It will be able to collect data from any booking made through it which means that any travellers in an area which becomes risky for whatever reason can be identified. So long as their traveller profile contains up-to-date contact information, they can be communicated with and given information and guidance as to what to do next. The ability to communicate can ensure that travellers have up-to-date information on anything which can disrupt their travel plans and be rebooked onto another flight, if necessary.

There are other ways in which a company could collect such data but the travel management company can use the data and its supplier relationships to put contingency plans for repatriation, or whatever other response is required, into action. For example, during the ash cloud episode of 2010, travel management companies were able to work with their airline partners to prioritise their corporate customers for flight rebookings.

Using a travel management company can also maximise compliance to the policy which the stakeholders have created. “We play a vital role in making sure that everything we do complies with a company’s travel policy,” says Adrian Parkes, Chief Commercial Officer at Portman.
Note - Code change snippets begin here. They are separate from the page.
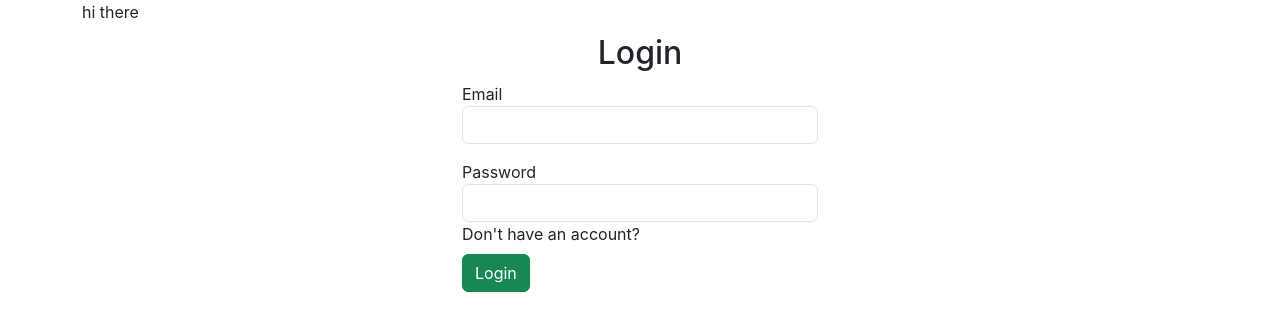
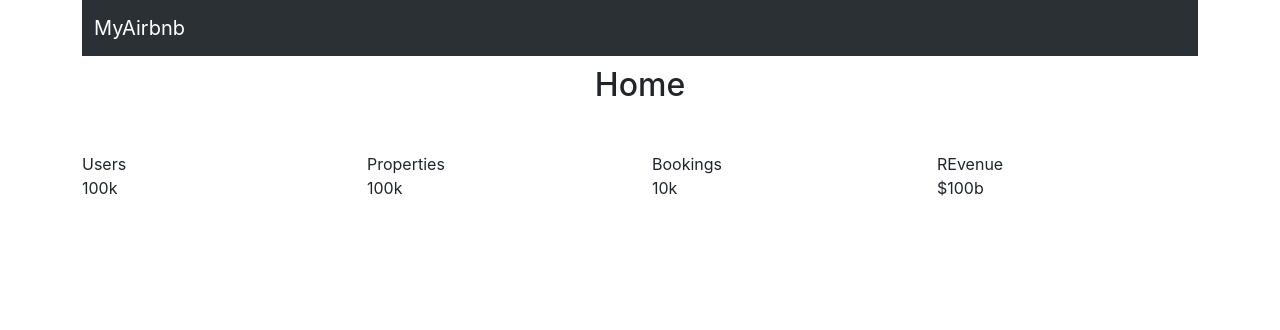
Before and after one commit to 83605-My-Git-Data/React, a React (Create React App) app: page /home in a window 1280 px wide. Shown: the top 330 px of the page. Built offline with nearby package versions, Linux system fonts and the light colour scheme.

Commit message:
navbar and home

```diff
--- a/package.json
+++ b/package.json
@@ -8,6 +8,7 @@
     "@testing-library/user-event": "^13.5.0",
     "react": "^18.3.1",
     "react-dom": "^18.3.1",
+    "react-router-dom": "^6.23.1",
     "react-scripts": "5.0.1",
     "react-toastify": "^10.0.5",
     "web-vitals": "^2.1.4"
--- a/src/App.jsx
+++ b/src/App.jsx
@@ -3,13 +3,24 @@ import './App.css';
 import Login from './screens/Login';
 import { ToastContainer, toast } from 'react-toastify';
 import 'react-toastify/dist/ReactToastify.css';
-
+import { Route,Routes } from 'react-router-dom'
+import Register from './screens/Register';
+import Navbar from './components/navbar';
+import Home from './screens/Home';
 function App() {
   return (
    <div className='container'>
-    hi there
 
-    <Login/>
+    <Routes>
+      <Route path='' element={<Login/>} ></Route>
+      <Route path='/register' element={<Register/>}></Route>
+      <Route path='/login' element={<Login/>}></Route>
+      <Route path='/home' element={<Home/>}></Route>
+
+    </Routes>
+
+
+
 
     <ToastContainer/>
    </div>
--- /dev/null
+++ b/src/components/dashboardItem.jsx
@@ -0,0 +1,8 @@
+export default function DashBoardItem({title,value}){
+    return(
+        <div>
+            <div>{title}</div>
+            <div>{value}</div>
+        </div>
+    )
+}
--- /dev/null
+++ b/src/components/navbar.jsx
@@ -0,0 +1,72 @@
+import { Link } from "react-router-dom";
+
+export default function Navbar(){
+    return(
+        <nav className="navbar navbar-expanded-lg bg-body-tertiary bg-dar" data-bs-theme='dark'>
+
+            <div className="container-fluid">
+        <a className="navbar-brand" href="#">
+            MyAirbnb
+        </a>
+
+        <div className="collapse navbar-collapse" id="navbarSupportedContent">
+            <ul className="navbar-nav me-auto mb-2 mb-lg-0">
+
+                <li className="nav-item">
+                    <Link to='/home' className="nav-link"
+                    aria-current= 'page'
+                    href='#'>Home</Link>
+                </li>
+
+                <li className='nav-item'>
+              <Link
+                to='/properties'
+                className='nav-link'
+                aria-current='page'
+                href='#'
+              >
+                Properties
+              </Link>
+            </li>
+            <li className='nav-item'>
+              <Link
+                to='/users'
+                className='nav-link'
+                aria-current='page'
+                href='#'
+              >
+                Users
+              </Link>
+            </li>
+            <li className='nav-item'>
+              <Link
+                to='/bookings'
+                className='nav-link'
+                aria-current='page'
+                href='#'
+              >
+                Bookings
+              </Link>
+            </li>
+            <li className='nav-item'>
+              <Link
+                to='/login'
+                className='nav-link'
+                aria-current='page'
+                href='#'
+              >
+                Logout
+              </Link>
+            </li>
+
+
+
+            </ul>
+        </div>
+
+
+
+            </div>
+        </nav>
+    )
+}
--- a/src/index.js
+++ b/src/index.js
@@ -3,11 +3,14 @@ import ReactDOM from 'react-dom/client';
 import './index.css';
 import App from './App';
 import reportWebVitals from './reportWebVitals';
+import { BrowserRouter } from 'react-router-dom';
 
 const root = ReactDOM.createRoot(document.getElementById('root'));
 root.render(
   <React.StrictMode>
+    <BrowserRouter>
     <App />
+    </BrowserRouter>
   </React.StrictMode>
 );
 
--- /dev/null
+++ b/src/screens/Home.jsx
@@ -0,0 +1,26 @@
+import DashBoardItem from "../components/dashboardItem";
+import Navbar from "../components/navbar";
+
+export default function Home(){
+    return(
+        <div>
+            <Navbar/>
+            <h2 className="page-header">Home</h2>
+            <div className="row mt-5">
+                <div className="col">
+                    <DashBoardItem title='Users' value='100k' />
+                </div>
+                <div className="col">
+                    <DashBoardItem title='Properties' value='100k' />
+                </div>
+                <div className="col">
+                    <DashBoardItem title='Bookings' value='10k' />
+                </div>
+                <div className="col">
+                    <DashBoardItem title='REvenue' value='$100b' />
+                </div>
+
+            </div>
+        </div>
+    )
+}
--- a/src/screens/Login.jsx
+++ b/src/screens/Login.jsx
@@ -1,5 +1,6 @@
 import { useState } from "react"
 import { toast } from 'react-toastify'
+import { Link } from 'react-router-dom'
 
 
 
@@ -24,6 +25,9 @@ export default function Login(){
 
             toast.error('Please enter password')
 
+        }
+        else{
+            //call login api
         }
     }
 
@@ -59,7 +63,7 @@ export default function Login(){
                         </div>
 
                         <div>
-                            <div>Don't have an account?</div>
+                            <div>Don't have an account? <Link to='/register'>Register here</Link> </div>
                             <button onClick={onLogin} className="btn btn-success mt-2">Login</button>
                         </div>
 
--- /dev/null
+++ b/src/screens/Register.jsx
@@ -0,0 +1,71 @@
+import { useState } from "react"
+import { Link } from "react-router-dom";
+
+export default function Register(){
+    const [firstName,setFirstName] = useState('');
+    const [lastName,setLastName] = useState('');
+    const [email,setEmail] = useState('');
+    const [password,setPassword] = useState('')
+    const [confirmPassword,setConfirmPassword] = useState('')
+
+
+
+    return(
+        <div>
+            <h2 className="page-header">Register</h2>
+            <div className="row">
+                <div className="col"></div>
+                <div className="col">
+
+                    <div className="form">
+                        <div className="mb-3">
+                            <label htmlFor="">First Name</label>
+                            <input type="text" onChange={(e)=>{
+                                setFirstName(e.target.value)
+                            }} className="form-control" />
+                        </div>
+                        <div className="mb-3">
+                            <label htmlFor="">Last Name</label>
+                            <input type="text" onChange={(e)=>{
+                                setLastName(e.target.value)
+                            }} className="form-control"/>
+                        </div>
+                        <div className="mb-3">
+                            <label htmlFor="">Email</label>
+                            <input type="email" onChange={(e)=>{
+                                setEmail(e.target.value)
+                            }} className="form-control"/>
+                        </div>
+                        <div className="mb-3">
+                            <label htmlFor="">Password</label>
+                            <input type="password" onChange={(ev)=>{
+
+                            }}  className="form-control"/>
+
+                        </div>
+                        <div className="mb-3">
+                            <label htmlFor="">Confirm Password</label>
+                            <input type="password" onChange={(ev)=>{
+                                setConfirmPassword(ev.target.value)
+
+                            }} className="form-control"/>
+
+
+                        </div>
+
+                        <div className="mb-3">
+                            <div>Already have an account? <Link to='/login' >Login here </Link>
+                            </div>
+                            <button className="btn btn-success mt-2">Register</button>
+
+                        </div>
+                    </div>
+                </div>
+                <div className="col"></div>
+
+
+            </div>
+
+        </div>
+    )
+}
```
Also changed, not shown: 1 other file (tests, documents, lock files or other folders).
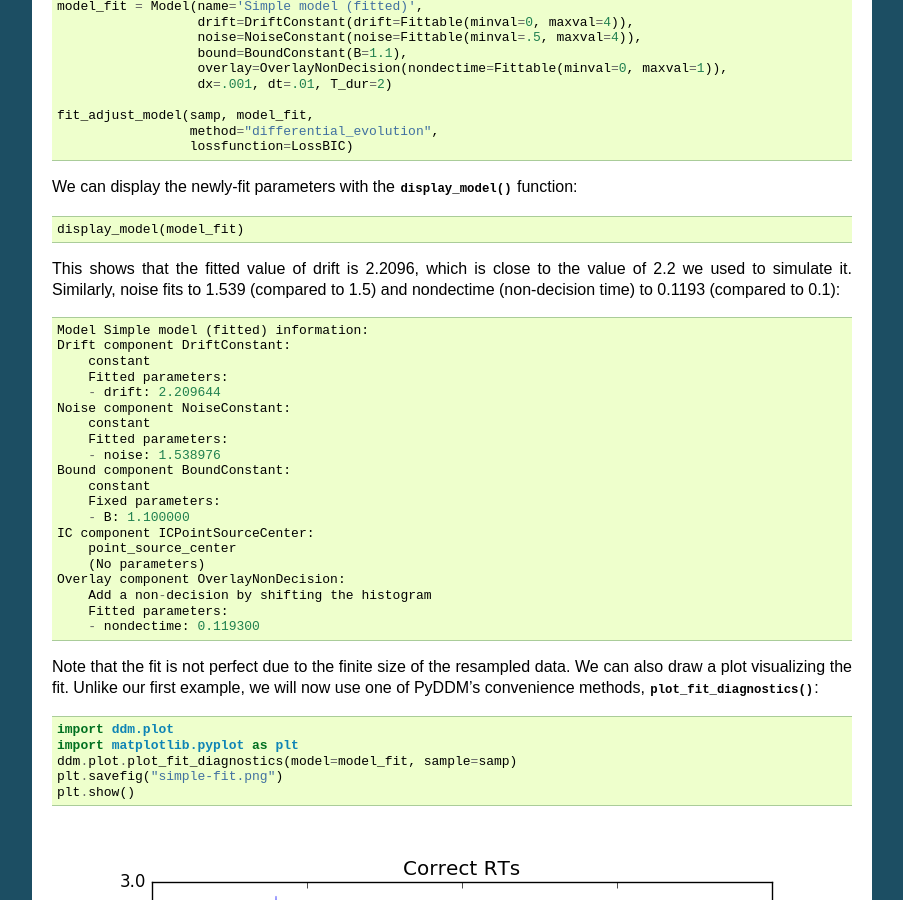
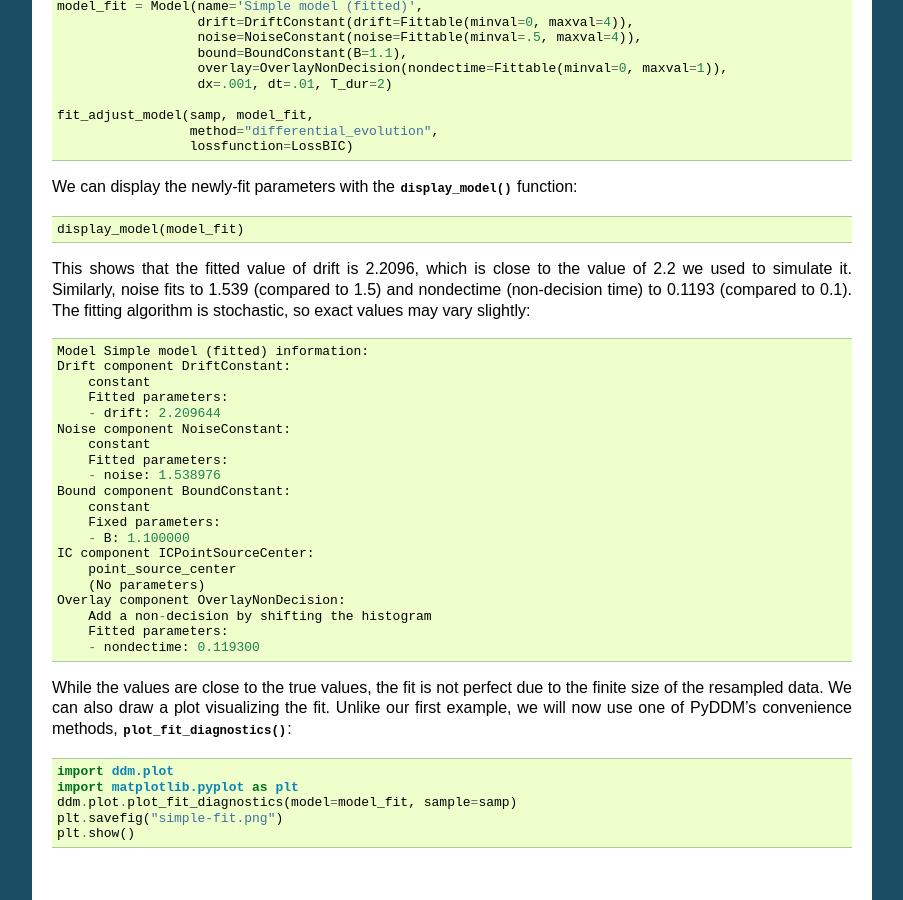
Before and after one commit to mwshinn/PyDDM, a Sphinx documentation site: the page built from doc/quickstart.rst, in a window 1280 px wide and 900 px high, scrolled down 2048 px. Shown: the whole window, without its empty margins (198-1101 px from the left). Built offline with Sphinx 7.4.7, drawn with Linux system fonts in a browser that asks for light colours; formulas are drawn with MathJax 3; some of the changed text lies outside the part shown.

Commit message:
Documentation updates

```diff
--- a/ddm/__init__.py
+++ b/ddm/__init__.py
@@ -5,6 +5,11 @@
 # Please see LICENSE.txt in the root directory for more information.
 
 __all__ = ["Sample", "Solution", "Model", "Fittable", "Fitted"]
+
+# Check that Python3 is running
+import sys
+if sys.version_info.major != 3:
+    raise ImportError("PyDDM only supports Python 3")
 
 from .models import *
 from .model import Model, Fittable, Fitted
@@ -14,6 +19,7 @@
 
 from ._version import __version__
 
+
 # Some default functions for paranoid scientist
 import paranoid
 import math
--- a/doc/downloads/extract_roitman.py
+++ b/doc/downloads/extract_roitman.py
@@ -3,6 +3,12 @@
 from glob import glob
 import pandas
 import os
+
+if "b_rt" not in glob("*") or "n_rt" not in glob("*"):
+    exit("Error, please download the data from "
+         "https://shadlenlab.columbia.edu/resources/RoitmanDataCode.html "
+         "and copy this script into the extracted zip file (i.e. such "
+         "that 'n_rt' and 'b_rt' are in the same directory as this script)")
 
 # Load each session as a separate pandas dataframe and save them in
 # the dfs list.
--- a/doc/quickstart.rst
+++ b/doc/quickstart.rst
@@ -90,7 +90,8 @@
 This shows that the fitted value of drift is 2.2096, which is close to
 the value of 2.2 we used to simulate it.  Similarly, noise fits to
 1.539 (compared to 1.5) and nondectime (non-decision time) to 0.1193
-(compared to 0.1)::
+(compared to 0.1).  The fitting algorithm is stochastic, so exact
+values may vary slightly::
 
   Model Simple model (fitted) information:
   Drift component DriftConstant:
@@ -113,10 +114,10 @@
       Fitted parameters:
       - nondectime: 0.119300
 
-Note that the fit is not perfect due to the finite size of the
-resampled data. We can also draw a plot visualizing the fit.  Unlike our first
-example, we will now use one of PyDDM's convenience methods,
-:func:`~.plot.plot_fit_diagnostics`:
+While the values are close to the true values, the fit is not perfect
+due to the finite size of the resampled data. We can also draw a plot
+visualizing the fit.  Unlike our first example, we will now use one of
+PyDDM's convenience methods, :func:`~.plot.plot_fit_diagnostics`:
 
 .. literalinclude:: downloads/simple.py
    :language: python
@@ -252,6 +253,12 @@
           - pmixturecoef: 0.020000
           - rate: 1.000000
 
+Note that if you see "Warning: renormalizing model solution from X to
+1." for some X, this is okay as long as X is close ($<10^{-5}$ or so)
+to 1.0 or as long as this is seen early in the fitting procedure.  If
+it is larger or seen towards the end of the fitting procedure,
+consider using smaller dx or dt in the simulation.  This indicates
+numerical imprecision in the simulation.
 
 Plotting the fit
 ~~~~~~~~~~~~~~~~
--- a/doc/recipes.rst
+++ b/doc/recipes.rst
@@ -80,7 +80,7 @@
 
 To more accurately represent the initial condition, we can
 linearly approximate the probability density function at the two
-neighbouring grids of the initial position.
+neighbouring grids of the initial position::
 
   from ddm.models import InitialCondition
   import numpy as np
```
Also changed, not shown: other parts of doc/recipes.rst (+1 -1 lines), doc/downloads/roitman_shadlen.py (line endings or trailing spaces), 1 other file.
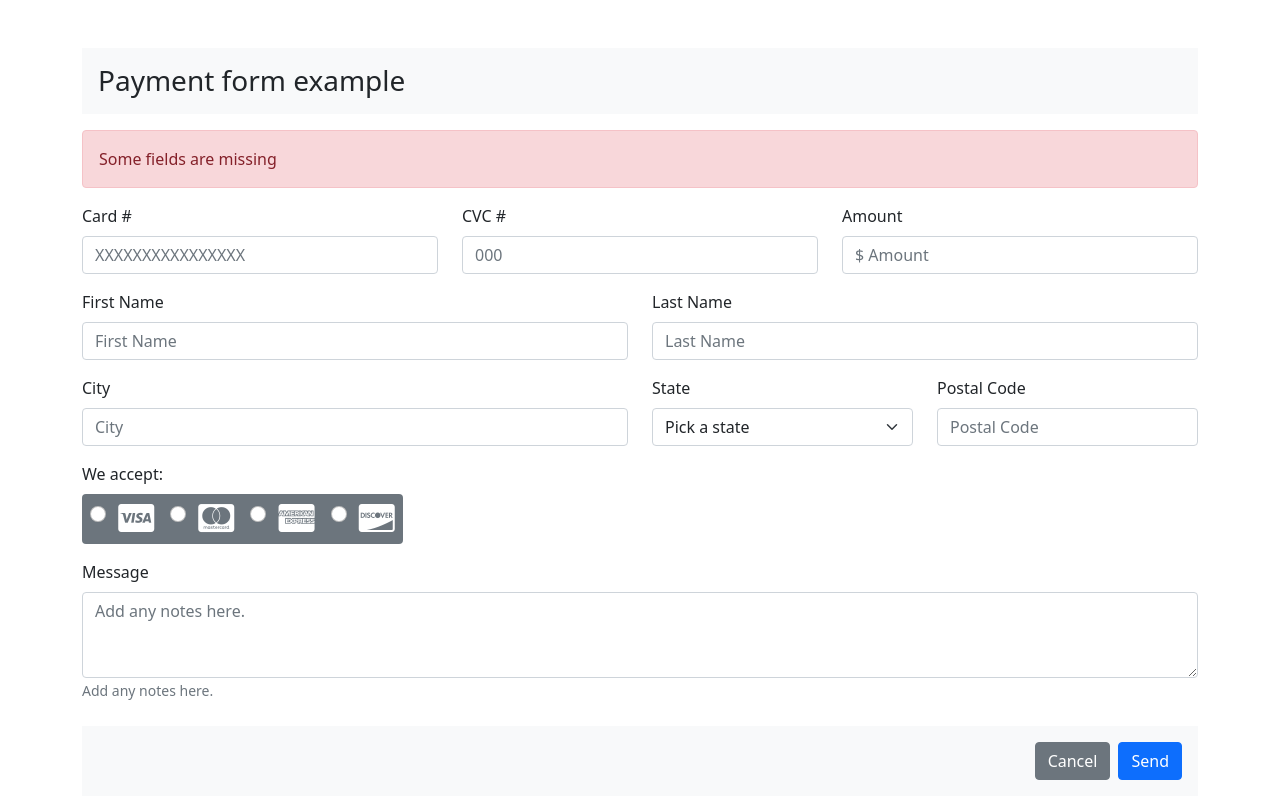
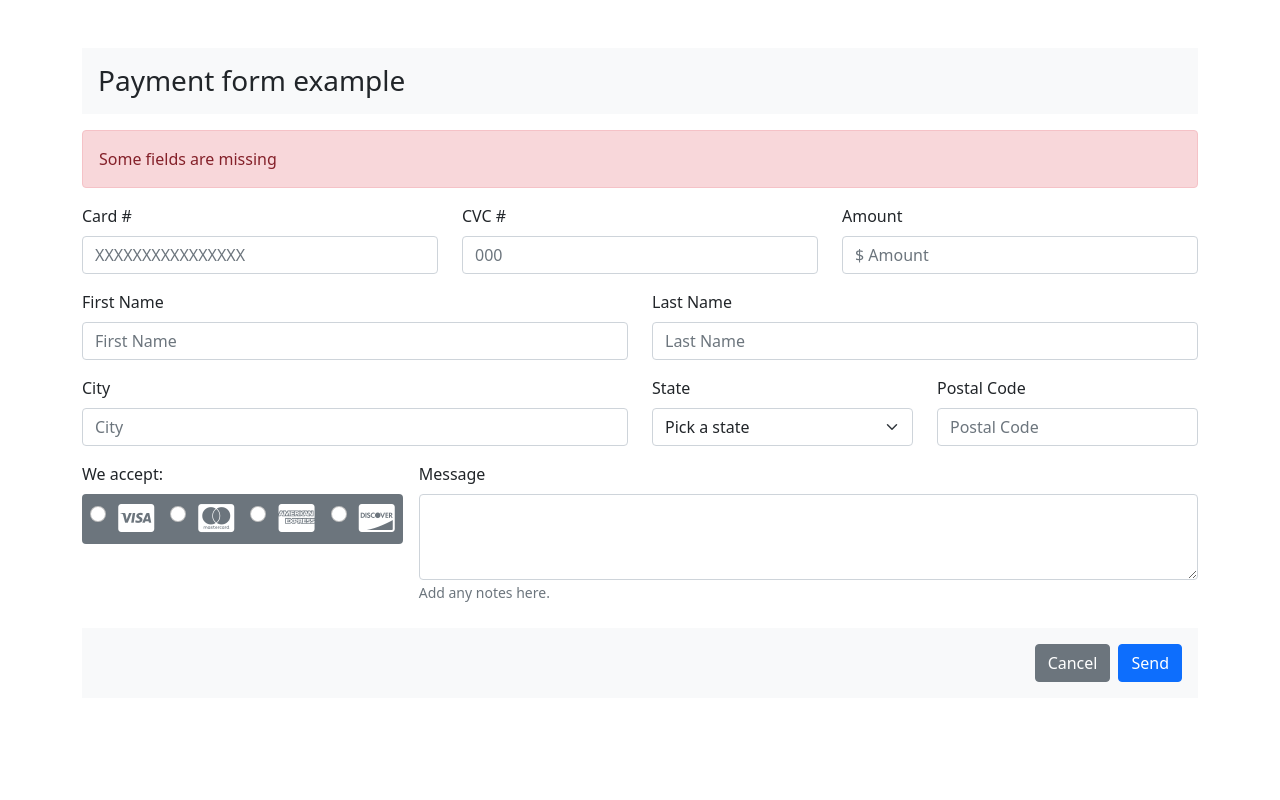
Before and after one commit to 4GeeksAcademy/spain-fs-pt-89-formularioHTML5JesusMartinezSequeiros, a plain HTML site: page index.html in a window 1280 px wide. Drawn offline with nearby package versions, Linux system fonts and the light colour scheme.

Commit message:
terminado

```diff
--- a/index.html
+++ b/index.html
@@ -63,7 +63,9 @@
             </div>
         </div>
 
-        <div class="mb-3">
+        <div class="mb-3 d-flex">
+            <!-- We accept and payment methods -->
+            <div class="me-3">
                 <label class="form-label d-block mb-2">We accept:</label>
                 <div class="d-inline-flex p-2 bg-secondary rounded">
                     <label class="form-check-label me-3">
@@ -85,10 +87,12 @@
                 </div>
             </div>
 
-        <div class="mb-3">
+            <!-- Message box -->
+            <div class="flex-grow-1">
                 <label for="message" class="form-label">Message</label>
-            <textarea class="form-control" id="message" rows="3" placeholder="Add any notes here."></textarea>
+                <textarea class="form-control" id="message" rows="3" placeholder=" "></textarea>
                 <small class="text-muted">Add any notes here.</small>
+            </div>
         </div>
 
         <div class="bg-light p-3 mt-4 d-flex justify-content-end">
```
Lines whose indentation alone changed are shown as unchanged.
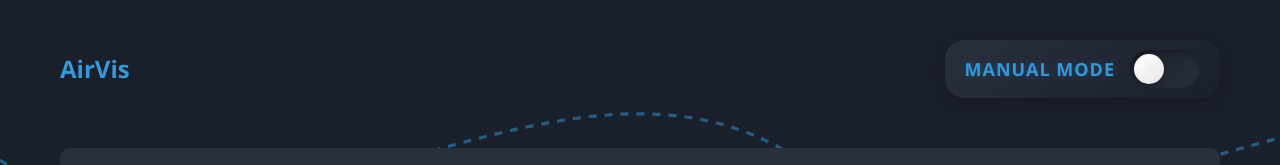
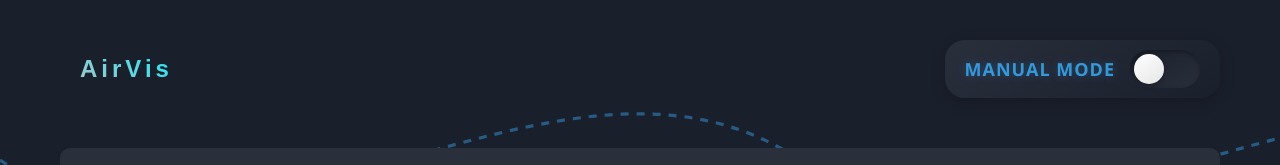
Before and after one commit to KalharaJayathissa/project_airvis, a website built with Vite: page index.html in a window 1280 px wide. Shown: the top 165 px of the page. Built offline with nearby package versions, Linux system fonts and the light colour scheme.

Commit message:
logo color

```diff
--- a/styles.css
+++ b/styles.css
@@ -7,7 +7,22 @@
     --warning-color: #e74c3c;
     --highlight-glow: 0 0 15px rgba(52, 152, 219, 0.5);
 }
+@import url('https://fonts.googleapis.com/css2?family=Orbitron:wght@700&display=swap');
 
+.logo {
+    font-family: 'Orbitron', sans-serif;
+    font-size: 500px; /* Increased font size */
+    font-weight: bold;
+    color: #3498db;
+    text-transform: none; /* Keep the word as "AirVis" */
+    letter-spacing: 4px;
+    display: inline-block;
+    position: relative;
+    padding: 10px 20px;
+    background: linear-gradient(45deg, #c0c0c0, #00f0ff); /* Silver and luminous blue gradient */
+    -webkit-background-clip: text;
+    -webkit-text-fill-color: transparent;
+}
 * {
     margin: 0;
     padding: 0;
```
Travel management companies can also offer expert advice on how to combat risk in different areas of travel. As an example, Parkes points out that they advise companies to ban self-drive in certain countries and to create policies that ensure compliance and safety in organisations which have a great number of employees using their own vehicles.

Parkes says that to increase traveller safety the trend now is to seek to have one trip itinerary for a whole trip’s management. “With one booking process you can manage it all,” he says. “If the itinerary is from home and back to home and even includes airport transfers, it can be used to manage the whole duty of care rather than having to do it in separate elements.”

Click here to download your pdf